_YOUR INSTRUCTIONS_.
Print all of the entries exactly, minus the pictures.

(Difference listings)
┏━━

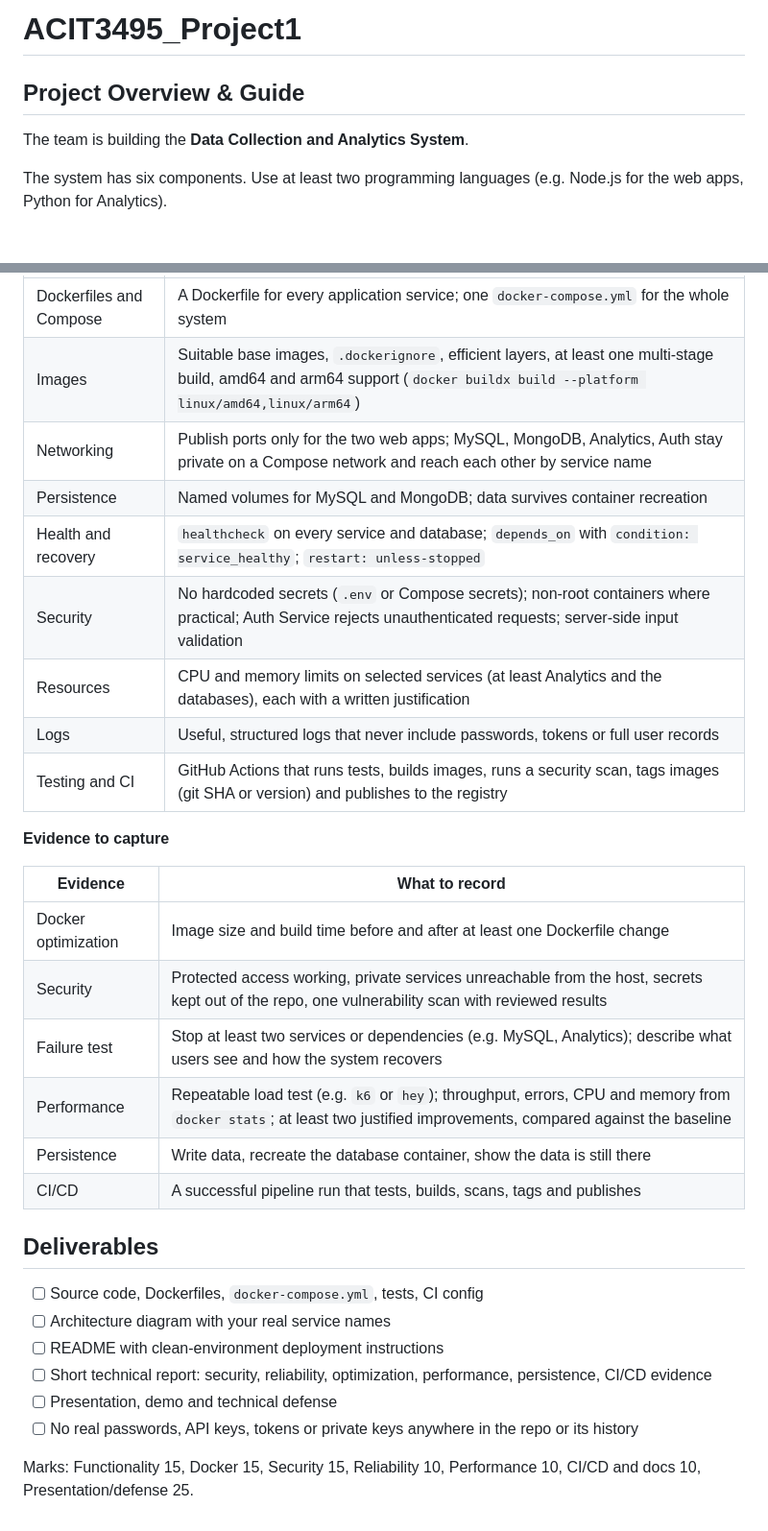
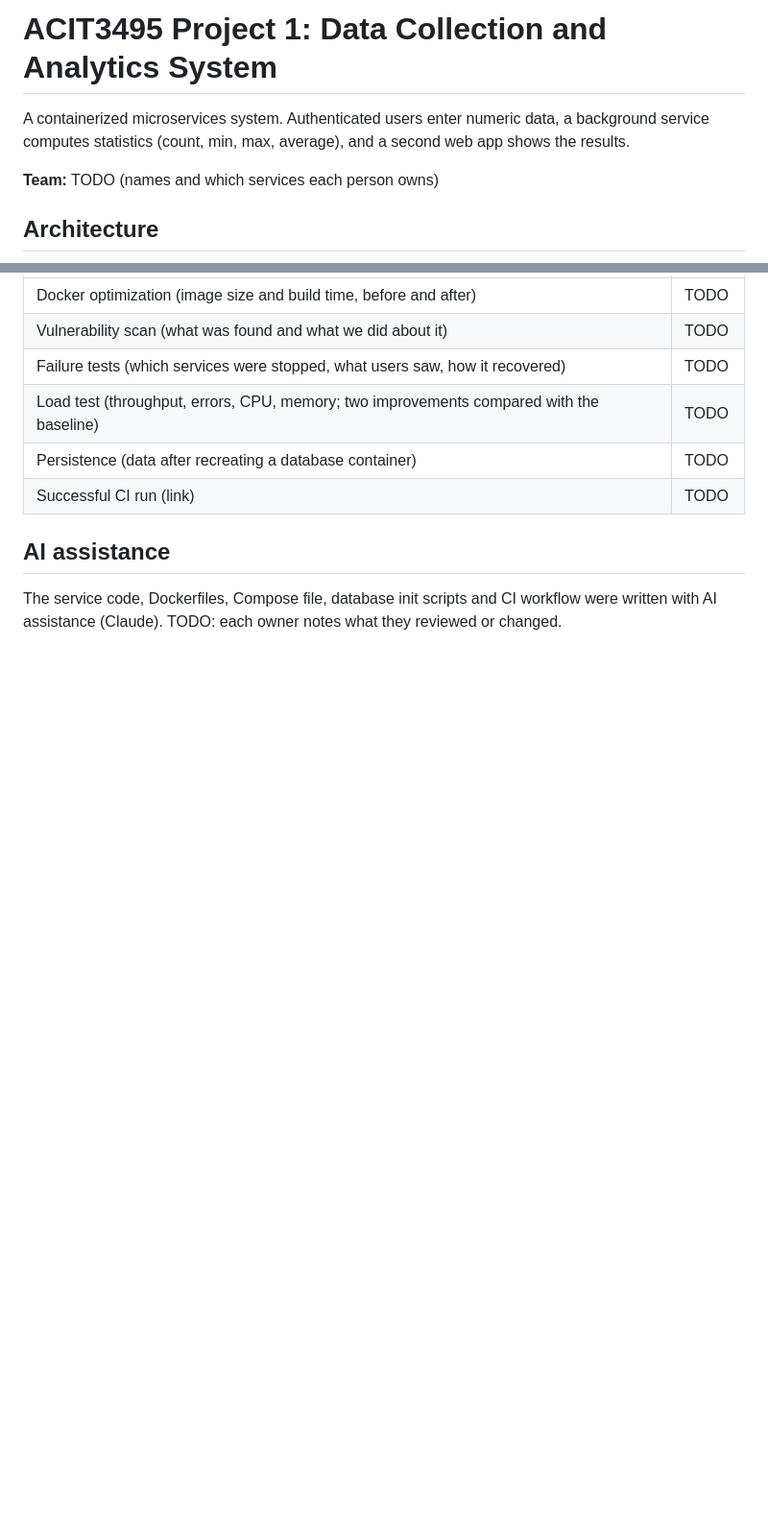
Before and after one commit to wiswisrocket/acit3495_Project1, a Markdown page: README.md, 2 parts joined by grey strips. Shown at 96% size. Drawn GitHub-style; blank space fills up the shorter version.

```diff
--- a/README.md
+++ b/README.md
@@ -1,8 +1,8 @@
-# ACIT3495_Project1
+# ACIT3495 Project 1: Data Collection and Analytics System
 
-## Project Overview & Guide
+A containerized microservices system. Authenticated users enter numeric data, a background service computes statistics (count, min, max, average), and a second web app shows the results.
 
-The team is building the **Data Collection and Analytics System**.
+**Team:** TODO (names and which services each person owns)
 
-The system has six components. Use at least two programming languages (e.g. Node.js for the web apps, Python for Analytics).
+## Architecture
 
@@ -96,32 +160,11 @@ cit3495-project1/
 | --- | --- |
-| Dockerfiles and Compose | A Dockerfile for every application service; one `docker-compose.yml` for the whole system |
-| Images | Suitable base images, `.dockerignore`, efficient layers, at least one multi-stage build, amd64 and arm64 support (`docker buildx build --platform linux/amd64,linux/arm64`) |
-| Networking | Publish ports only for the two web apps; MySQL, MongoDB, Analytics, Auth stay private on a Compose network and reach each other by service name |
-| Persistence | Named volumes for MySQL and MongoDB; data survives container recreation |
-| Health and recovery | `healthcheck` on every service and database; `depends_on` with `condition: service_healthy`; `restart: unless-stopped` |
-| Security | No hardcoded secrets (`.env` or Compose secrets); non-root containers where practical; Auth Service rejects unauthenticated requests; server-side input validation |
-| Resources | CPU and memory limits on selected services (at least Analytics and the databases), each with a written justification |
-| Logs | Useful, structured logs that never include passwords, tokens or full user records |
-| Testing and CI | GitHub Actions that runs tests, builds images, runs a security scan, tags images (git SHA or version) and publishes to the registry |
+| Docker optimization (image size and build time, before and after) | TODO |
+| Vulnerability scan (what was found and what we did about it) | TODO |
+| Failure tests (which services were stopped, what users saw, how it recovered) | TODO |
+| Load test (throughput, errors, CPU, memory; two improvements compared with the baseline) | TODO |
+| Persistence (data after recreating a database container) | TODO |
+| Successful CI run (link) | TODO |
 
-**Evidence to capture**
+## AI assistance
 
-| Evidence | What to record |
-| --- | --- |
-| Docker optimization | Image size and build time before and after at least one Dockerfile change |
-| Security | Protected access working, private services unreachable from the host, secrets kept out of the repo, one vulnerability scan with reviewed results |
-| Failure test | Stop at least two services or dependencies (e.g. MySQL, Analytics); describe what users see and how the system recovers |
-| Performance | Repeatable load test (e.g. `k6` or `hey`); throughput, errors, CPU and memory from `docker stats`; at least two justified improvements, compared against the baseline |
-| Persistence | Write data, recreate the database container, show the data is still there |
-| CI/CD | A successful pipeline run that tests, builds, scans, tags and publishes |
-
-## Deliverables
-
-- [ ] Source code, Dockerfiles, `docker-compose.yml`, tests, CI config
-- [ ] Architecture diagram with your real service names
-- [ ] README with clean-environment deployment instructions
-- [ ] Short technical report: security, reliability, optimization, performance, persistence, CI/CD evidence
-- [ ] Presentation, demo and technical defense
-- [ ] No real passwords, API keys, tokens or private keys anywhere in the repo or its history
-
-Marks: Functionality 15, Docker 15, Security 15, Reliability 10, Performance 10, CI/CD and docs 10, Presentation/defense 25.
+The service code, Dockerfiles, Compose file, database init scripts and CI workflow were written with AI assistance (Claude). TODO: each owner notes what they reviewed or changed.
```
Also changed, not shown: other parts of README.md (+128 -64 lines), docs/TEAM_GUIDE.md (added, +127 -0 lines).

┗━━

_SOLUTION_.
Before and after one commit to wiswisrocket/acit3495_Project1, a Markdown page: README.md, 2 parts joined by grey strips. Shown at 96% size. Drawn GitHub-style; blank space fills up the shorter version.

```diff
--- a/README.md
+++ b/README.md
@@ -1,8 +1,8 @@
-# ACIT3495_Project1
+# ACIT3495 Project 1: Data Collection and Analytics System
 
-## Project Overview & Guide
+A containerized microservices system. Authenticated users enter numeric data, a background service computes statistics (count, min, max, average), and a second web app shows the results.
 
-The team is building the **Data Collection and Analytics System**.
+**Team:** TODO (names and which services each person owns)
 
-The system has six components. Use at least two programming languages (e.g. Node.js for the web apps, Python for Analytics).
+## Architecture
 
@@ -96,32 +160,11 @@ cit3495-project1/
 | --- | --- |
-| Dockerfiles and Compose | A Dockerfile for every application service; one `docker-compose.yml` for the whole system |
-| Images | Suitable base images, `.dockerignore`, efficient layers, at least one multi-stage build, amd64 and arm64 support (`docker buildx build --platform linux/amd64,linux/arm64`) |
-| Networking | Publish ports only for the two web apps; MySQL, MongoDB, Analytics, Auth stay private on a Compose network and reach each other by service name |
-| Persistence | Named volumes for MySQL and MongoDB; data survives container recreation |
-| Health and recovery | `healthcheck` on every service and database; `depends_on` with `condition: service_healthy`; `restart: unless-stopped` |
-| Security | No hardcoded secrets (`.env` or Compose secrets); non-root containers where practical; Auth Service rejects unauthenticated requests; server-side input validation |
-| Resources | CPU and memory limits on selected services (at least Analytics and the databases), each with a written justification |
-| Logs | Useful, structured logs that never include passwords, tokens or full user records |
-| Testing and CI | GitHub Actions that runs tests, builds images, runs a security scan, tags images (git SHA or version) and publishes to the registry |
+| Docker optimization (image size and build time, before and after) | TODO |
+| Vulnerability scan (what was found and what we did about it) | TODO |
+| Failure tests (which services were stopped, what users saw, how it recovered) | TODO |
+| Load test (throughput, errors, CPU, memory; two improvements compared with the baseline) | TODO |
+| Persistence (data after recreating a database container) | TODO |
+| Successful CI run (link) | TODO |
 
-**Evidence to capture**
+## AI assistance
 
-| Evidence | What to record |
-| --- | --- |
-| Docker optimization | Image size and build time before and after at least one Dockerfile change |
-| Security | Protected access working, private services unreachable from the host, secrets kept out of the repo, one vulnerability scan with reviewed results |
-| Failure test | Stop at least two services or dependencies (e.g. MySQL, Analytics); describe what users see and how the system recovers |
-| Performance | Repeatable load test (e.g. `k6` or `hey`); throughput, errors, CPU and memory from `docker stats`; at least two justified improvements, compared against the baseline |
-| Persistence | Write data, recreate the database container, show the data is still there |
-| CI/CD | A successful pipeline run that tests, builds, scans, tags and publishes |
-
-## Deliverables
-
-- [ ] Source code, Dockerfiles, `docker-compose.yml`, tests, CI config
-- [ ] Architecture diagram with your real service names
-- [ ] README with clean-environment deployment instructions
-- [ ] Short technical report: security, reliability, optimization, performance, persistence, CI/CD evidence
-- [ ] Presentation, demo and technical defense
-- [ ] No real passwords, API keys, tokens or private keys anywhere in the repo or its history
-
-Marks: Functionality 15, Docker 15, Security 15, Reliability 10, Performance 10, CI/CD and docs 10, Presentation/defense 25.
+The service code, Dockerfiles, Compose file, database init scripts and CI workflow were written with AI assistance (Claude). TODO: each owner notes what they reviewed or changed.
```
Also changed, not shown: other parts of README.md (+128 -64 lines), docs/TEAM_GUIDE.md (added, +127 -0 lines).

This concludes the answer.